(Material supplied Opens)

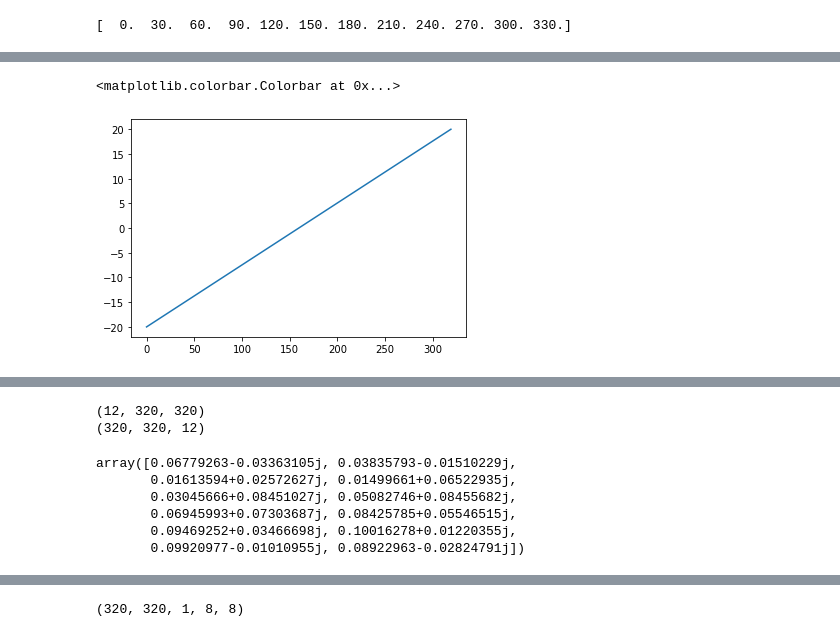
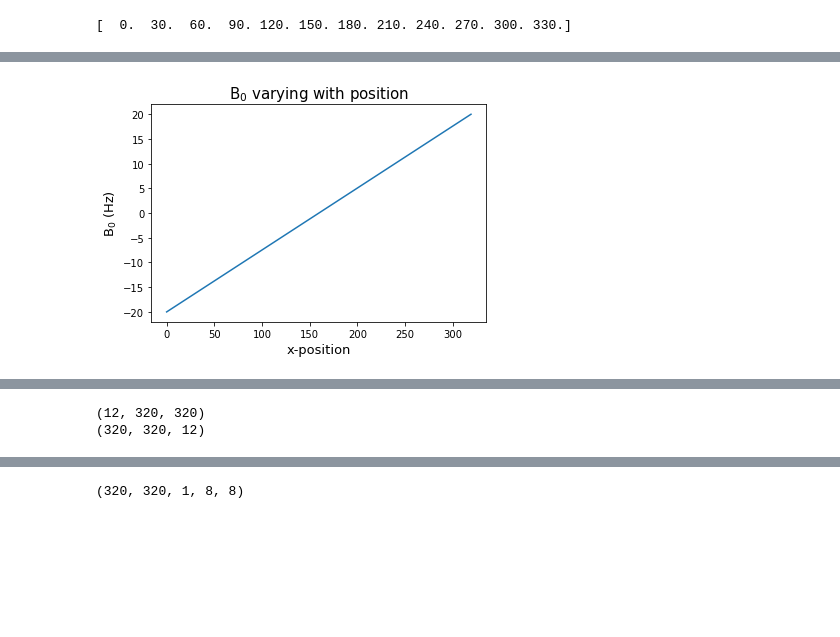
Before and after one commit to Krithika16/Coil_combination_comparative_study, a Jupyter notebook: notebooks/Simulating_phantom_coil_data.ipynb, the cells around one changed output, grey strips where cells are left out. Drawn from its saved outputs; the diff is of its cells as text; code cells hidden in the pictures; blank space fills up the shorter version.

```diff
--- a/notebooks/Simulating_phantom_coil_data.ipynb
+++ b/notebooks/Simulating_phantom_coil_data.ipynb
@@ -48,15 +50,19 @@ plt.colorbar()
 # %%
 # Set the B0 values
 B0_value_change = np.linspace(-20, 20, num = sqlen, endpoint = True) #Hz
 
 plt.figure()
 plt.plot(range(sqlen), B0_value_change)
+plt.xlabel("x-position", fontsize = 13)
+plt.ylabel("B$_0$ (Hz)", fontsize = 13)
+plt.title("B$_0$ varying with position", fontsize = 15)
 
 B0[:, :] = np.transpose(B0_value_change)
 
 plt.figure()
 plt.imshow(B0, cmap = 'gray')
-plt.colorbar()
+plt.title("B$_0$ map", fontsize = 15)
+cbar = plt.colorbar()
+cbar.set_label("B$_0$ (Hz)", fontsize=13)
 # %% [output]
-<matplotlib.colorbar.Colorbar at 0x...>
-[figure, old version]
+[figure, new version]
@@ -76,15 +82,6 @@ print(test_image.shape)
 # %% [output]
 (12, 320, 320)
 (320, 320, 12)
-# %%
-test_image[32, 32,:]
-# %% [output]
-array([0.06779263-0.03363105j, 0.03835793-0.01510229j,
-       0.01613594+0.02572627j, 0.01499661+0.06522935j,
-       0.03045666+0.08451027j, 0.05082746+0.08455682j,
-       0.06945993+0.07303687j, 0.08425785+0.05546515j,
-       0.09469252+0.03466698j, 0.10016278+0.01220355j,
-       0.09920977-0.01010955j, 0.08922963-0.02824791j])
 # %%
 for i in range(test_image.shape[2]):
     plt.figure()
```
Also changed, not shown: parts of 13 cells of this notebook.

(Material supplied Closes)

* **Exercise**: Collect every line with the string "figure" from the records, and copy each.

* **Answer box**:
 plt.figure()
 plt.figure()
-[figure, old version]
+[figure, new version]
     plt.figure()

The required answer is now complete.